Since I had my mini-creative meltdown the other day, in which I seriously questioned whether or not to continue persevering with getting my novel published, I’ve received a string of such ‘answers’. The moment I even posted that blog, I had a very deep and insistent feeling rise within me. It’s hard to put that feeling into words, but it was something along the lines of “oh come on, stop the self-indulgence and just get on with it!” tinged with an element of “you know better than this.” Then I started coming across numerous quotations and articles which seemed to directly speak to my situation. The advice was all the same: acknowledge the difficulties and persevere. I started reading the next chapter of ‘The Artist’s Way’ and was struck by the following passage, which I immediately attacked with a highlighter pen:

"One of the most difficult tasks an artist must face is a primal one: artistic survival. All artists must learn the art of surviving loss: loss of hope, loss of face, loss of money, loss of self-belief. In addition to our gains, we inevitably suffer these losses in an artistic career. They are hazards of the road and, in many ways, its signposts. Artistic losses can be turned into artistic gains and strengths - but not in the isolation of the beleagured artist's brain."

The whole chapter seemed to be just what I needed to read at just that time.

I received similar advice from a couple of other people; some in direct response to my blog deliberations (thanks GaySocrates!) and some because it just seemed to spontaneously arise in the moment.

The last straw was when using an iphone application last night when the following quotation popped up on the screen: “The only failure is to quit trying.”

I just about started laughing. OK, I get the message! I really do. I already kind of knew it inside me anyway.

I think genuine art is a sacred act. The artist opens up and connects with a creative force which lies within and yet beyond the boundaries of self. It’s almost like entering a stream or flow. True creativity comes not from the mind, but through the mind. By creating something through accessing this flow, it then seems disrespectful to the creative flow (call it what you will) to then criticise, doubt and give up on that creation. Many artists will probably know what I mean when I say ‘it’s not really ‘me’ who did the work in the first place - it's more like it flowed through me.’ These words that are appearing on the screen right now; they aren’t so much coming from me as they are coming through me, pouring through my mind and, thanks to my deft fingers, are appearing onto the screen, about to be beamed across cyberspace. Where did they originate? Some unknown, mysterious, invisible force. Julia Cameron says that one of the key principles of creativity is that, as artists, it is our job to DO the work and not judge the work!

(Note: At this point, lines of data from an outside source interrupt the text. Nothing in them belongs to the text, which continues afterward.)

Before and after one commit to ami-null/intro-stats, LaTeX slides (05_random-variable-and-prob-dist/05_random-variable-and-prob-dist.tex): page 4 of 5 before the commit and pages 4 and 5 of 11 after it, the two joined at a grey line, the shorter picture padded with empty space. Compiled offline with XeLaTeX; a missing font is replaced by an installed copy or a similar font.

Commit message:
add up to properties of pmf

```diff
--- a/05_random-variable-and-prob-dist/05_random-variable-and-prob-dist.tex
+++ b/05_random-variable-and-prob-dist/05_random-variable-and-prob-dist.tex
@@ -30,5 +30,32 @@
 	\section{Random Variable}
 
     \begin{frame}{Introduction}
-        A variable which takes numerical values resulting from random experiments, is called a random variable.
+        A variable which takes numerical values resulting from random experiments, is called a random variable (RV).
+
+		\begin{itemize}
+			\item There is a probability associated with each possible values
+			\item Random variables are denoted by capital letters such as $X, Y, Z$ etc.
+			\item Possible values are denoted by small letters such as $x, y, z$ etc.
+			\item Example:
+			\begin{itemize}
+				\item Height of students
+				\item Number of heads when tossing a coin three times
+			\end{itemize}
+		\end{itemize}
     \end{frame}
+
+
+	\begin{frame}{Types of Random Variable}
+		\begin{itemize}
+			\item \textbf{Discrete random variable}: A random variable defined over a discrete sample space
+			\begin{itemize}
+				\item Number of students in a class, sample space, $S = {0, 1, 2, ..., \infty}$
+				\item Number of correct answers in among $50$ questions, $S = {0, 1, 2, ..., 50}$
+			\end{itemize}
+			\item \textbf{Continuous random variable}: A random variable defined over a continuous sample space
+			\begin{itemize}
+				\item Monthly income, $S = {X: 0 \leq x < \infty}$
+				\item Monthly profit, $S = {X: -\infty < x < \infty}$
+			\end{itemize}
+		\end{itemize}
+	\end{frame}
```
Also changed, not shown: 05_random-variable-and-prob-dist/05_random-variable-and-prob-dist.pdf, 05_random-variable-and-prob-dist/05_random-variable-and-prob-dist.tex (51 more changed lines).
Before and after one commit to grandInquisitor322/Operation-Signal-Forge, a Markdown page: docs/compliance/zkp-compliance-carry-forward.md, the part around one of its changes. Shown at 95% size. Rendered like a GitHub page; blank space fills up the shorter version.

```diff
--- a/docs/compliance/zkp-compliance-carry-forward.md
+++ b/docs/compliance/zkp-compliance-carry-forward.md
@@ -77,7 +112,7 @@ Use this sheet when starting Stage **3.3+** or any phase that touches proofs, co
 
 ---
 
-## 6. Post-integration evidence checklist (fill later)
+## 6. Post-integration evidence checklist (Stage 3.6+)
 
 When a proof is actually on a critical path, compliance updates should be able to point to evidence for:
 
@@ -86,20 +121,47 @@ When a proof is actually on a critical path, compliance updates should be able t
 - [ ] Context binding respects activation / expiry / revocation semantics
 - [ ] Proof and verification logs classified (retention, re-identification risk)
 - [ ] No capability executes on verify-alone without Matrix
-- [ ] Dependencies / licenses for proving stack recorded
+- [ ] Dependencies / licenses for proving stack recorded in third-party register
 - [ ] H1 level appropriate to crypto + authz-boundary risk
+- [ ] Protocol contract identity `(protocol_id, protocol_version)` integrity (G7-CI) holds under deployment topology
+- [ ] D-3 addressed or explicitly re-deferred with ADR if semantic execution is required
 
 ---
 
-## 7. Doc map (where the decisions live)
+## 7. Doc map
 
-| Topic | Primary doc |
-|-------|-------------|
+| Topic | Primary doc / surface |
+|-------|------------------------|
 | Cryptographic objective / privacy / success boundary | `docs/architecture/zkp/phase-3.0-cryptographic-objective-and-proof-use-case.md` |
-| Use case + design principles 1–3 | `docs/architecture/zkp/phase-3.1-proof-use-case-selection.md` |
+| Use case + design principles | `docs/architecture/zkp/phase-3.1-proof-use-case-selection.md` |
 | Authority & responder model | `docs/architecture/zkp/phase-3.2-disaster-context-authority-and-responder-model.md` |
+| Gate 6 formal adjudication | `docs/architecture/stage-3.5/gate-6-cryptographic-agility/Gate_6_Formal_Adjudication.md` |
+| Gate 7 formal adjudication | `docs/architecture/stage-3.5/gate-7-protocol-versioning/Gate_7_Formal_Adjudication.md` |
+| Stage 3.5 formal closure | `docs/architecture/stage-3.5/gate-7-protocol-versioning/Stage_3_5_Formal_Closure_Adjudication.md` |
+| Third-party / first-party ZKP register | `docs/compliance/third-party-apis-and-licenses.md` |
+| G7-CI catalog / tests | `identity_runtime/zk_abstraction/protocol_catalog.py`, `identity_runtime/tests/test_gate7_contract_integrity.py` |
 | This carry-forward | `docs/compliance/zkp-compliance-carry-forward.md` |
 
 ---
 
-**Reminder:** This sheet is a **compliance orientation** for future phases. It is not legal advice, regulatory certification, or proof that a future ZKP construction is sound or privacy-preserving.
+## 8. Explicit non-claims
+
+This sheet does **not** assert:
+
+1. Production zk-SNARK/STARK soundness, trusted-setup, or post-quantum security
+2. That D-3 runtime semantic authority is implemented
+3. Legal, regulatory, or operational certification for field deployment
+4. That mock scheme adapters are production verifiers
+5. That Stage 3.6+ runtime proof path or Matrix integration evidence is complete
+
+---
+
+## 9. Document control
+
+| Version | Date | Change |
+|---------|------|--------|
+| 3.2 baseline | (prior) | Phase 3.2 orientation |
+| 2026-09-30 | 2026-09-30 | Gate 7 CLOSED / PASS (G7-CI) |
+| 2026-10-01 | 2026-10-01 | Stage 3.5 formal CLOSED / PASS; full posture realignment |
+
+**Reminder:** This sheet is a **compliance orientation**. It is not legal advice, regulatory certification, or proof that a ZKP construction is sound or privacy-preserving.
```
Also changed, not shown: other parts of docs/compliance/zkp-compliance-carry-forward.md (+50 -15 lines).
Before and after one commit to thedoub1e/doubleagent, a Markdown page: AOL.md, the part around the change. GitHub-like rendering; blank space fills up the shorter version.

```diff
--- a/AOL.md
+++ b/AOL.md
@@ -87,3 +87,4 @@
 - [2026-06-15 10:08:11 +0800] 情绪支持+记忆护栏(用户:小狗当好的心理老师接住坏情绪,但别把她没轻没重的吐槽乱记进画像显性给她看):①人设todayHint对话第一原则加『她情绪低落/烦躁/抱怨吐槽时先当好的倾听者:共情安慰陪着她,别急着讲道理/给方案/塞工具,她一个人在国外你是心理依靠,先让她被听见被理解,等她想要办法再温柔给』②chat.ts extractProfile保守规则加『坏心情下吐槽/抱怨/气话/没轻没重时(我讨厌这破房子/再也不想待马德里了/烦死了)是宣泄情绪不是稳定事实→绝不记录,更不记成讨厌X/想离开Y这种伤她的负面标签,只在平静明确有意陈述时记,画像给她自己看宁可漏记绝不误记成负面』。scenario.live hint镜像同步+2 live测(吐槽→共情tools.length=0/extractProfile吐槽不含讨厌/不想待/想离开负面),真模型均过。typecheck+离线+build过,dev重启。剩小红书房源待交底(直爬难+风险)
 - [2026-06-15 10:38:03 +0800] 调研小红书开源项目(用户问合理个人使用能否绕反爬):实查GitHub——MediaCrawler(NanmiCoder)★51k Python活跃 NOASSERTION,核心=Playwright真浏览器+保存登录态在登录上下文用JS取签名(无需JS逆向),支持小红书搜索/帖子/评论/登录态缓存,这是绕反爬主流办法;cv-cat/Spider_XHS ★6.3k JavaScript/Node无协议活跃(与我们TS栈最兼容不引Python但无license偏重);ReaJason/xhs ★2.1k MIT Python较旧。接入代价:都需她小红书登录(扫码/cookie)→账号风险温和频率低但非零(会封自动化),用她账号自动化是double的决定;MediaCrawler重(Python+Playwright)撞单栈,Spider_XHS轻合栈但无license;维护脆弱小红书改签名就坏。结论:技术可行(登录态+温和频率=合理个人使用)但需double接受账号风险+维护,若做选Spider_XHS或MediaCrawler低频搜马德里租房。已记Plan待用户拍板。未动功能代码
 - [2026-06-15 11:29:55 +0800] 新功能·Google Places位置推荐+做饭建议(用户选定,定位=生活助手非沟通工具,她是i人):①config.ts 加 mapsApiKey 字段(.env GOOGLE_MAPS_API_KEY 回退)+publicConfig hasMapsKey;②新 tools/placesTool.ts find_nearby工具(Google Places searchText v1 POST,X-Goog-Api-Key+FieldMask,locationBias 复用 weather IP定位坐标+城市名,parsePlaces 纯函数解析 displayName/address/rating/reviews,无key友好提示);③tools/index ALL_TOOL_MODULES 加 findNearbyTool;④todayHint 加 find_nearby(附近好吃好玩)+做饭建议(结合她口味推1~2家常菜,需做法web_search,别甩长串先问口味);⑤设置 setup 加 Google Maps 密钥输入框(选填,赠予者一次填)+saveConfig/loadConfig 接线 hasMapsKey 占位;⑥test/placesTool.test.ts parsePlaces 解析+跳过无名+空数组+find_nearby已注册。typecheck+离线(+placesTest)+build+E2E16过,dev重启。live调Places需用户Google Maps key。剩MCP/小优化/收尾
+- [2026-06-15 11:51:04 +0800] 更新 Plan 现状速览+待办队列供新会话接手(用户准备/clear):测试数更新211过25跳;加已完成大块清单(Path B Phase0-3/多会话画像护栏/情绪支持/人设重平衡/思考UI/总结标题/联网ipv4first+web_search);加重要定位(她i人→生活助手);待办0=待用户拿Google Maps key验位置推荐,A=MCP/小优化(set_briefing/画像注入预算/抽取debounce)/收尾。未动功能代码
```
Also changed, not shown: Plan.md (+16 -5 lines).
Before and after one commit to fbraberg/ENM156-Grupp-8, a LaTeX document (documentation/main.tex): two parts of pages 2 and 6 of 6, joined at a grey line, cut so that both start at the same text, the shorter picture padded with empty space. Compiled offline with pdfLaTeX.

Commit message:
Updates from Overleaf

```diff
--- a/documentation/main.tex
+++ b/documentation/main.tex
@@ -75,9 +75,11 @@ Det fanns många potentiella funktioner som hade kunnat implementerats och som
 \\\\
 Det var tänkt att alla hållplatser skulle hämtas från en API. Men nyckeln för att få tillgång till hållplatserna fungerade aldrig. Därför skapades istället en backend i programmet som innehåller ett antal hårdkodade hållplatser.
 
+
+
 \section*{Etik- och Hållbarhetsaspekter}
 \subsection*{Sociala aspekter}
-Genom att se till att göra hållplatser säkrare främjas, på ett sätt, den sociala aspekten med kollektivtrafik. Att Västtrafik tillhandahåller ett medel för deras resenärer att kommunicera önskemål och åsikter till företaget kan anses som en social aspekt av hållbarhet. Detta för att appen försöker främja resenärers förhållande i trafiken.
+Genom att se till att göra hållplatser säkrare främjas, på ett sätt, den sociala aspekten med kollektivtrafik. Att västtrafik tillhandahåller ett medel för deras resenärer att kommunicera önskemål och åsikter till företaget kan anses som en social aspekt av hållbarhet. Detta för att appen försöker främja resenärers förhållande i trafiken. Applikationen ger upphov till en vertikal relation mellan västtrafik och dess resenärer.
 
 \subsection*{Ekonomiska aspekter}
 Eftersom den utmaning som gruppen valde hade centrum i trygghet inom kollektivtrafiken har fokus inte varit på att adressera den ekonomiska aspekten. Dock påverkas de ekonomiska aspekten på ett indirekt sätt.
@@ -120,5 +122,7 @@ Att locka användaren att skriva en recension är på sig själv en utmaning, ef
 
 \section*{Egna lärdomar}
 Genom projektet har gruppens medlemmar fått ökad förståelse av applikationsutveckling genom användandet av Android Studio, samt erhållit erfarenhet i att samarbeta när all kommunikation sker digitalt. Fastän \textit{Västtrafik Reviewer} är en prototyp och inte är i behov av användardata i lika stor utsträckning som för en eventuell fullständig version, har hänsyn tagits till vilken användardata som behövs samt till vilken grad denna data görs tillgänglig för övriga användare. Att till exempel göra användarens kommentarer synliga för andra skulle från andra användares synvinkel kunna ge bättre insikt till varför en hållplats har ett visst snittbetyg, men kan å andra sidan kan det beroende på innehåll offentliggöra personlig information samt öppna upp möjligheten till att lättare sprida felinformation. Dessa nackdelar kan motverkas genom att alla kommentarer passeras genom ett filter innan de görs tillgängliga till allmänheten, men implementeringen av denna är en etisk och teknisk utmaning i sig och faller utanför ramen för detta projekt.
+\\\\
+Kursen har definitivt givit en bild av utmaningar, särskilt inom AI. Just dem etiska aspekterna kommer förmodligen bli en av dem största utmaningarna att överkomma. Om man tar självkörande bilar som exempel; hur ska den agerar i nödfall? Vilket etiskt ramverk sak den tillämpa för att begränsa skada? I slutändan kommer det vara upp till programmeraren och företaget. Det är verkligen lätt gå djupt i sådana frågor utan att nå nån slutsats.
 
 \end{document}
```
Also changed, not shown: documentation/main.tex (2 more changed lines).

It would be disrespectful to both myself and the intangible creative force that collaborated with me on my novel to let it sit gathering dust. At least if I try every agent in the world and get rejected by all of them I’ll be able to know that I tried. And heck, if they don’t want to publish my book, then I’LL publish it. Again, it’s not going to be one of those ‘I need this to happen in order to be at peace/happy/fulfilled’. I can be that without getting published. Getting published is just a little extra, just something I want to do because I can; and because I have something I would like to share with the world. The world might like it or it might be indifferent, but either way I’ll have done my part.

So, I’m going to recommit to getting published. And why not? I’m going to try to take the personalisation out of it this time: for instance, my novel being rejected does not equal ME being rejected. It just means a certain someone doesn’t relate to it. They maybe prefer reading celebrity autobiographies. Fair play to them!

We’ll see how it plays out. Who knows, I might even go from hating and despising the whole process to actually finding it strangely fun. I guess stranger things have happened. It’s all in the attitude.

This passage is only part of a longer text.